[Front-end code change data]
_ _ _ _
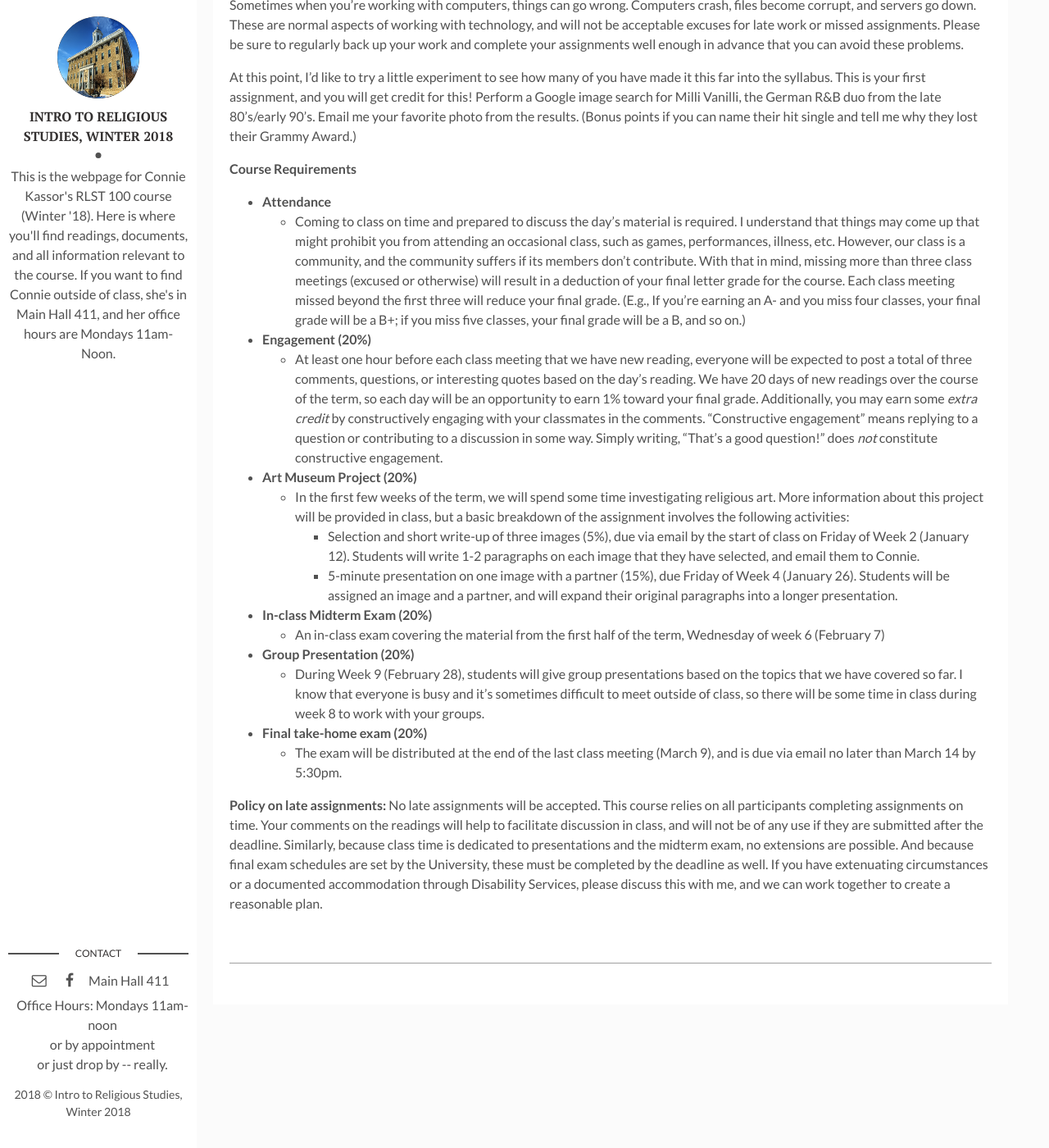
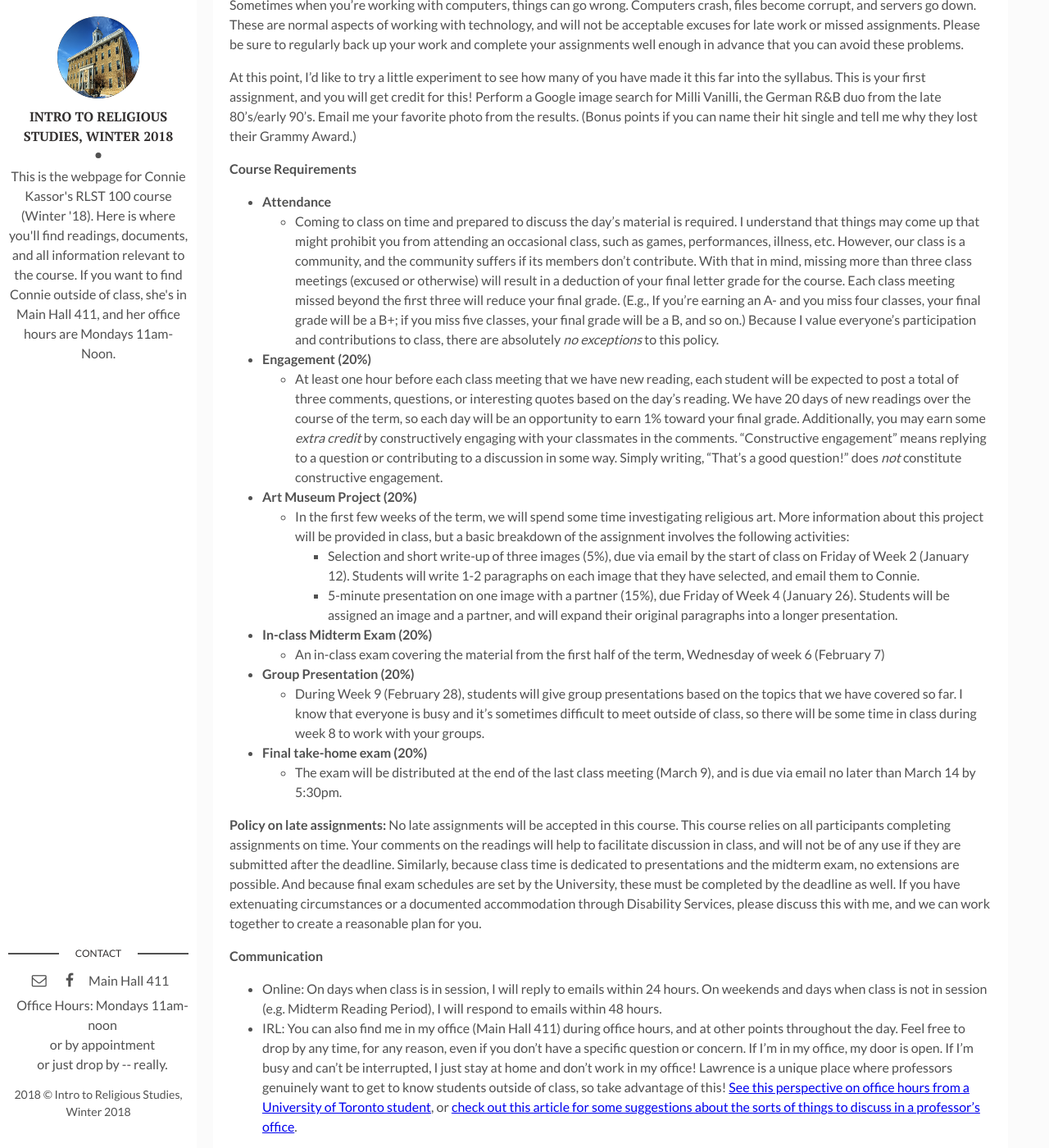
Before and after one commit to ckassor/ckassor.github.io, a Jekyll site: the page built from _posts/2016-01-01-syllabus.markdown, in a window 1280 px wide and 1400 px high, scrolled down 924 px. Shown: the whole window at 82% size. Built offline with Jekyll 4.4.1, drawn with Linux system fonts in a browser that asks for light colours; some of the changed text lies outside the part shown.

Commit message:
updated syllabus and schedule not sure which directory i'm in help me

```diff
--- a/_posts/2016-01-01-syllabus.markdown
+++ b/_posts/2016-01-01-syllabus.markdown
@@ -28,7 +28,7 @@ This course is _not_ a survey of world religions, although you will gain some in
 
 
 **Technology Policy:**
-This course relies on technology. With this in mind, laptops, tablets, and phones are welcome (and even encouraged) in class. The only caveat is that you use them only for class-related activities. In other words, you are welcome to use these devices to refer to class readings, type notes, or sharem relevant questions or comments on the readings. You should not, however, use these tools to read your email, check Facebook, watch cat videos, etc. Any misuse of technology by one student may result in the banning of electronics in class for all students, which would be pretty sad for everybody. So try to be cool about this, ok?
+This course relies on technology. With this in mind, laptops and tablets – but please no phones – are welcome in class. The only caveat is that you use them only for class-related activities. In other words, you are welcome to use these devices to refer to class readings, type notes, or share relevant questions or comments on the readings on this course website. You should not, however, use these tools to read your email, check Facebook, watch cat videos, etc. Any misuse of technology by one student may result in the banning of electronics in class for all students, which would be pretty sad for everybody. So try to be cool about this, ok?
 
 Sometimes when you’re working with computers, things can go wrong. Computers crash, files become corrupt, and servers go down. These are normal aspects of working with technology, and will not be acceptable excuses for late work or missed assignments. Please be sure to regularly back up your work and complete your assignments well enough in advance that you can avoid these problems.
 
@@ -37,10 +37,10 @@ At this point, I’d like to try a little experiment to see how many of you have
 
 **Course Requirements**
 - **Attendance**
-	- Coming to class on time and prepared to discuss the day's material is required. I understand that things may come up that might prohibit you from attending an occasional class, such as games, performances, illness, etc. However, our class is a community, and the community suffers if its members don't contribute. With that in mind, missing more than three class meetings (excused or otherwise) will result in a deduction of your final letter grade for the course. Each class meeting missed beyond the first three will reduce your final grade. (E.g., If you're earning an A- and you miss four classes, your final grade will be a B+; if you miss five classes, your final grade will be a B, and so on.)
+	- Coming to class on time and prepared to discuss the day's material is required. I understand that things may come up that might prohibit you from attending an occasional class, such as games, performances, illness, etc. However, our class is a community, and the community suffers if its members don't contribute. With that in mind, missing more than three class meetings (excused or otherwise) will result in a deduction of your final letter grade for the course. Each class meeting missed beyond the first three will reduce your final grade. (E.g., If you're earning an A- and you miss four classes, your final grade will be a B+; if you miss five classes, your final grade will be a B, and so on.) Because I value everyone's participation and contributions to class, there are absolutely *no exceptions* to this policy.
 
 - **Engagement (20%)**
-	- At least one hour before each class meeting that we have new reading, everyone will be expected to post a total of three comments, questions, or interesting quotes based on the day's reading. We have 20 days of new readings over the course of the term, so each day will be an opportunity to earn 1% toward your final grade. Additionally, you may earn some _extra credit_ by constructively engaging with your classmates in the comments. "Constructive engagement" means replying to a question or contributing to a discussion in some way. Simply writing, "That's a good question!" does _not_ constitute constructive engagement.
+	- At least one hour before each class meeting that we have new reading, each student will be expected to post a total of three comments, questions, or interesting quotes based on the day's reading. We have 20 days of new readings over the course of the term, so each day will be an opportunity to earn 1% toward your final grade. Additionally, you may earn some _extra credit_ by constructively engaging with your classmates in the comments. "Constructive engagement" means replying to a question or contributing to a discussion in some way. Simply writing, "That's a good question!" does _not_ constitute constructive engagement.
 
 - **Art Museum Project (20%)**
 	- In the first few weeks of the term, we will spend some time investigating religious art. More information about this project will be provided in class, but a basic breakdown of the assignment involves the following activities:
@@ -58,4 +58,8 @@ At this point, I’d like to try a little experiment to see how many of you have
 
 
 **Policy on late assignments:**
-No late assignments will be accepted. This course relies on all participants completing assignments on time. Your comments on the readings will help to facilitate discussion in class, and will not be of any use if they are submitted after the deadline. Similarly, because class time is dedicated to presentations and the midterm exam, no extensions are possible. And because final exam schedules are set by the University, these must be completed by the deadline as well. If you have extenuating circumstances or a documented accommodation through Disability Services, please discuss this with me, and we can work together to create a reasonable plan.
+No late assignments will be accepted in this course. This course relies on all participants completing assignments on time. Your comments on the readings will help to facilitate discussion in class, and will not be of any use if they are submitted after the deadline. Similarly, because class time is dedicated to presentations and the midterm exam, no extensions are possible. And because final exam schedules are set by the University, these must be completed by the deadline as well. If you have extenuating circumstances or a documented accommodation through Disability Services, please discuss this with me, and we can work together to create a reasonable plan for you.
+
+**Communication**
+- Online: On days when class is in session, I will reply to emails within 24 hours. On weekends and days when class is not in session (e.g. Midterm Reading Period), I will respond to emails within 48 hours.
+- IRL: You can also find me in my office (Main Hall 411) during office hours, and at other points throughout the day.  Feel free to drop by any time, for any reason, even if you don't have a specific question or concern. If I'm in my office, my door is open. If I'm busy and can't be interrupted, I just stay at home and don't work in my office! Lawrence is a unique place where professors genuinely want to get to know students outside of class, so take advantage of this! [See this perspective on office hours from a University of Toronto student](http://www.newcollege.utoronto.ca/student-blog/why-you-should-actually-go-to-your-professors-office-hours/), or [check out this article for some suggestions about the sorts of things to discuss in a professor's office](https://www.hercampus.com/life/academics/5-questions-ask-your-professor-office-hours).
--- a/_posts/2017-01-01-schedule.markdown
+++ b/_posts/2017-01-01-schedule.markdown
@@ -113,3 +113,5 @@ _No class_
 
 **Friday, March 9**
 - No new reading, but come to class with your notes from the term. We'll spend time reviewing what we've covered this term, in preparation for the final exam.
+
+<iframe src="https://calendar.google.com/calendar/embed?title=RLST%20100%20Schedule&amp;showTabs=0&amp;showCalendars=0&amp;showTz=0&amp;height=600&amp;wkst=1&amp;bgcolor=%23ffffff&amp;src=lg7m4qmc2g0bavajf4v724o32c%40group.calendar.google.com&amp;color=%23182C57&amp;ctz=America%2FChicago" style="border-width:0" width="800" height="600" frameborder="0" scrolling="no"></iframe>
```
_ _ _ _
# PROBLEM STATEMENT
Every line above should be output exactly, except for the pictures.

# TASK RESULT
Before and after one commit to ckassor/ckassor.github.io, a Jekyll site: the page built from _posts/2016-01-01-syllabus.markdown, in a window 1280 px wide and 1400 px high, scrolled down 924 px. Shown: the whole window at 82% size. Built offline with Jekyll 4.4.1, drawn with Linux system fonts in a browser that asks for light colours; some of the changed text lies outside the part shown.

Commit message:
updated syllabus and schedule not sure which directory i'm in help me

```diff
--- a/_posts/2016-01-01-syllabus.markdown
+++ b/_posts/2016-01-01-syllabus.markdown
@@ -28,7 +28,7 @@ This course is _not_ a survey of world religions, although you will gain some in
 
 
 **Technology Policy:**
-This course relies on technology. With this in mind, laptops, tablets, and phones are welcome (and even encouraged) in class. The only caveat is that you use them only for class-related activities. In other words, you are welcome to use these devices to refer to class readings, type notes, or sharem relevant questions or comments on the readings. You should not, however, use these tools to read your email, check Facebook, watch cat videos, etc. Any misuse of technology by one student may result in the banning of electronics in class for all students, which would be pretty sad for everybody. So try to be cool about this, ok?
+This course relies on technology. With this in mind, laptops and tablets – but please no phones – are welcome in class. The only caveat is that you use them only for class-related activities. In other words, you are welcome to use these devices to refer to class readings, type notes, or share relevant questions or comments on the readings on this course website. You should not, however, use these tools to read your email, check Facebook, watch cat videos, etc. Any misuse of technology by one student may result in the banning of electronics in class for all students, which would be pretty sad for everybody. So try to be cool about this, ok?
 
 Sometimes when you’re working with computers, things can go wrong. Computers crash, files become corrupt, and servers go down. These are normal aspects of working with technology, and will not be acceptable excuses for late work or missed assignments. Please be sure to regularly back up your work and complete your assignments well enough in advance that you can avoid these problems.
 
@@ -37,10 +37,10 @@ At this point, I’d like to try a little experiment to see how many of you have
 
 **Course Requirements**
 - **Attendance**
-	- Coming to class on time and prepared to discuss the day's material is required. I understand that things may come up that might prohibit you from attending an occasional class, such as games, performances, illness, etc. However, our class is a community, and the community suffers if its members don't contribute. With that in mind, missing more than three class meetings (excused or otherwise) will result in a deduction of your final letter grade for the course. Each class meeting missed beyond the first three will reduce your final grade. (E.g., If you're earning an A- and you miss four classes, your final grade will be a B+; if you miss five classes, your final grade will be a B, and so on.)
+	- Coming to class on time and prepared to discuss the day's material is required. I understand that things may come up that might prohibit you from attending an occasional class, such as games, performances, illness, etc. However, our class is a community, and the community suffers if its members don't contribute. With that in mind, missing more than three class meetings (excused or otherwise) will result in a deduction of your final letter grade for the course. Each class meeting missed beyond the first three will reduce your final grade. (E.g., If you're earning an A- and you miss four classes, your final grade will be a B+; if you miss five classes, your final grade will be a B, and so on.) Because I value everyone's participation and contributions to class, there are absolutely *no exceptions* to this policy.
 
 - **Engagement (20%)**
-	- At least one hour before each class meeting that we have new reading, everyone will be expected to post a total of three comments, questions, or interesting quotes based on the day's reading. We have 20 days of new readings over the course of the term, so each day will be an opportunity to earn 1% toward your final grade. Additionally, you may earn some _extra credit_ by constructively engaging with your classmates in the comments. "Constructive engagement" means replying to a question or contributing to a discussion in some way. Simply writing, "That's a good question!" does _not_ constitute constructive engagement.
+	- At least one hour before each class meeting that we have new reading, each student will be expected to post a total of three comments, questions, or interesting quotes based on the day's reading. We have 20 days of new readings over the course of the term, so each day will be an opportunity to earn 1% toward your final grade. Additionally, you may earn some _extra credit_ by constructively engaging with your classmates in the comments. "Constructive engagement" means replying to a question or contributing to a discussion in some way. Simply writing, "That's a good question!" does _not_ constitute constructive engagement.
 
 - **Art Museum Project (20%)**
 	- In the first few weeks of the term, we will spend some time investigating religious art. More information about this project will be provided in class, but a basic breakdown of the assignment involves the following activities:
@@ -58,4 +58,8 @@ At this point, I’d like to try a little experiment to see how many of you have
 
 
 **Policy on late assignments:**
-No late assignments will be accepted. This course relies on all participants completing assignments on time. Your comments on the readings will help to facilitate discussion in class, and will not be of any use if they are submitted after the deadline. Similarly, because class time is dedicated to presentations and the midterm exam, no extensions are possible. And because final exam schedules are set by the University, these must be completed by the deadline as well. If you have extenuating circumstances or a documented accommodation through Disability Services, please discuss this with me, and we can work together to create a reasonable plan.
+No late assignments will be accepted in this course. This course relies on all participants completing assignments on time. Your comments on the readings will help to facilitate discussion in class, and will not be of any use if they are submitted after the deadline. Similarly, because class time is dedicated to presentations and the midterm exam, no extensions are possible. And because final exam schedules are set by the University, these must be completed by the deadline as well. If you have extenuating circumstances or a documented accommodation through Disability Services, please discuss this with me, and we can work together to create a reasonable plan for you.
+
+**Communication**
+- Online: On days when class is in session, I will reply to emails within 24 hours. On weekends and days when class is not in session (e.g. Midterm Reading Period), I will respond to emails within 48 hours.
+- IRL: You can also find me in my office (Main Hall 411) during office hours, and at other points throughout the day.  Feel free to drop by any time, for any reason, even if you don't have a specific question or concern. If I'm in my office, my door is open. If I'm busy and can't be interrupted, I just stay at home and don't work in my office! Lawrence is a unique place where professors genuinely want to get to know students outside of class, so take advantage of this! [See this perspective on office hours from a University of Toronto student](http://www.newcollege.utoronto.ca/student-blog/why-you-should-actually-go-to-your-professors-office-hours/), or [check out this article for some suggestions about the sorts of things to discuss in a professor's office](https://www.hercampus.com/life/academics/5-questions-ask-your-professor-office-hours).
--- a/_posts/2017-01-01-schedule.markdown
+++ b/_posts/2017-01-01-schedule.markdown
@@ -113,3 +113,5 @@ _No class_
 
 **Friday, March 9**
 - No new reading, but come to class with your notes from the term. We'll spend time reviewing what we've covered this term, in preparation for the final exam.
+
+<iframe src="https://calendar.google.com/calendar/embed?title=RLST%20100%20Schedule&amp;showTabs=0&amp;showCalendars=0&amp;showTz=0&amp;height=600&amp;wkst=1&amp;bgcolor=%23ffffff&amp;src=lg7m4qmc2g0bavajf4v724o32c%40group.calendar.google.com&amp;color=%23182C57&amp;ctz=America%2FChicago" style="border-width:0" width="800" height="600" frameborder="0" scrolling="no"></iframe>
```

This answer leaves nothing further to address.